Homemade Lotion Recipe

Making your own lotion is a fun project and easy to do, once you’ve got the ingredients. It’s a good way to save money, create a natural product that’s good for your skin and scent it however you choose. There are a lot of variations on this recipe, but this is the one I use most often.

Note: I’ve tried to keep the directions as simple as possible, but once you’ve gotten the hang of it, consider taking the next step of infusing your oil (the first ingredient in this recipe). Infusing oil with herbs like calendula, chamomile or lavender adds to the healing qualities of the finished product and gives you a chance to become more familiar with some pretty amazing plants. 

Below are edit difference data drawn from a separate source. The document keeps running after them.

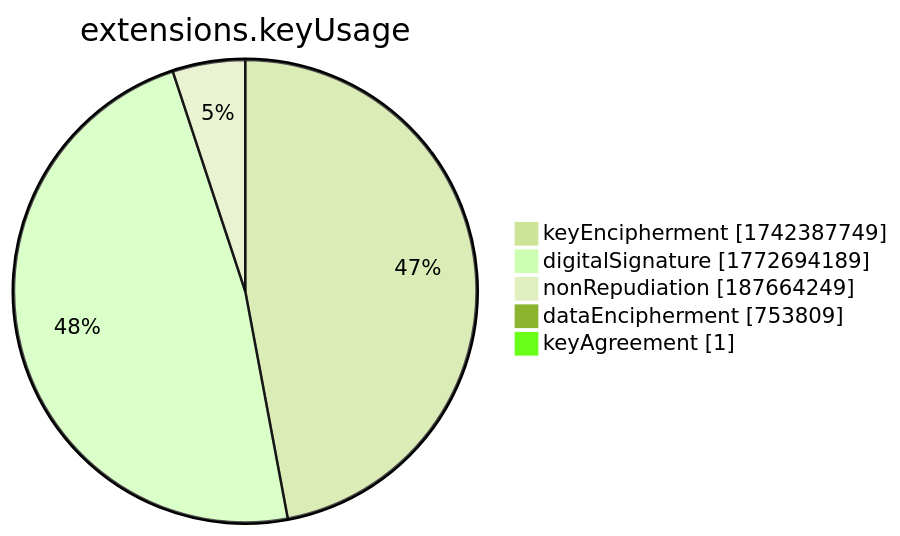
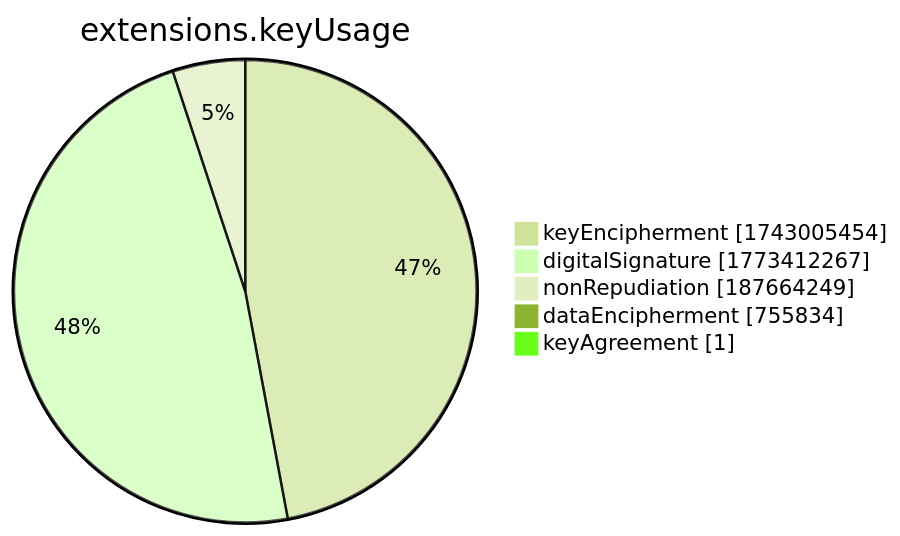
One commit to christiankrug/ctmonitor_visualization changed the seventh of 15 diagrams in xenon2022/README.md. Above: the diagram before and after it, drawn with Mermaid (forest theme). The commit also changed other lines of this file, not shown here.

````diff
--- a/xenon2022/README.md
+++ b/xenon2022/README.md
@@ -2859,9 +2859,9 @@
 ```mermaid
 pie showData
 title extensions.keyUsage
-"keyEncipherment" :1742387749
-"digitalSignature" :1772694189
+"keyEncipherment" :1743005454
+"digitalSignature" :1773412267
 "nonRepudiation" :187664249
-"dataEncipherment" :753809
+"dataEncipherment" :755834
 "keyAgreement" :1
 ```
````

Okay, so here we go. You’ll need a blender for this. You can use a traditional blender, hand blender or immersion blender.


Most of these things can be purchased online from Mountain Rose Herbs, massage supply stores or shops that carry bulk herbs.

  • ¾ cup oil, such as almond, jojoba, grapeseed, apricot, olive (I opt for organic varieties, since you’re going to be absorbing this through your skin.)

  • ⅓ cup coconut oil, cocoa butter or shea butter

  • ½ ounce beeswax (I like using beeswax beads since they melt easily)

  • 1 cup distilled water OR ⅔ cup distilled water + ⅓ aloe vera gel

  • ½ tsp vitamin E oil

  • your favorite essential oils

Combine the first three ingredients (oils/butter and beeswax) and heat on low just until the beeswax melts. (Ideally you want to use a double-boiler for this, but I sometimes skip it.)

Remove from heat and let cool. To speed this up, I usually transfer the mixture into a mixing bowl and place it in the refrigerator. (If you’re going to be using a traditional blender, you can pour the mixture into the blender jar and then place in the fridge.)

The mixture will start to thicken and turn cloudy and semi-solid as it cools. Don’t leave it in the fridge for too long--you don’t want it to harden. Your goal is to bring the mixture down to room temperature so that it’s closer to the temperature of the distilled water you’re going to be mixing it with. This helps you get over the challenge of mixing oil and water, the trickiest part of the process.

Once the mixture has cooled to approximately room temperature, begin mixing with your blender and slowly pour the distilled water (or distilled water + aloe) in a thin stream into the center. The mixture will start to thicken and whiten. I pause the blender occasionally to scrape down the sides. Continue blending until it starts looking like buttercream frosting.

Add the vitamin E oil and mix in with your blender or by hand.

At this point, you’ve got your lotion! All you need to do is add your essential oils to scent it. I like to put the lotion into several jars so I can try different essential oils in each one. Instead of one big batch of lavender (or whatever scent) I end up with a bunch of different varieties.  The number of drops of essential oil you use will vary according to the type of oil and your personal preference. I usually start by adding a few drops at a time (for a smaller jar), mix it in, then add accordingly.

Some of my recent favorite blends include orange/grapefruit/vanilla (smells a bit like a creamsicle) and cedar/cinnamon/orange (my husband, Matt, came up with that one and I was surprised by how wonderful it smelled). My niece, Olivia, used vanilla with a little cinnamon, which smells good enough to eat!

The essential oils and vitamin E help act as natural preservatives, but when I make a big batch of lotion, I usually keep one jar out for daily use and refrigerate the rest until I’m ready to use it.

Here are a couple of herbal add-on’s to enhance your lotion:

  • Instead of distilled water you can use a hydrosol (flower water) like rose, lavender, calendula, lemon balm, chamomile, etc.

  • As I mentioned in the beginning, you can infuse your oil ahead of time with herbs like calendula, lavender, chamomile... I’ll talk about making oil infusions in a future post, but if you want to learn now, check out this video on How to Make Herbal Infused Oils.

This lotion is based on a recipe in Rosemary Gladstar's Herbal Recipes for Vibrant Health. This book is an excellent resource, particularly for beginners interested in learning about herbal remedies.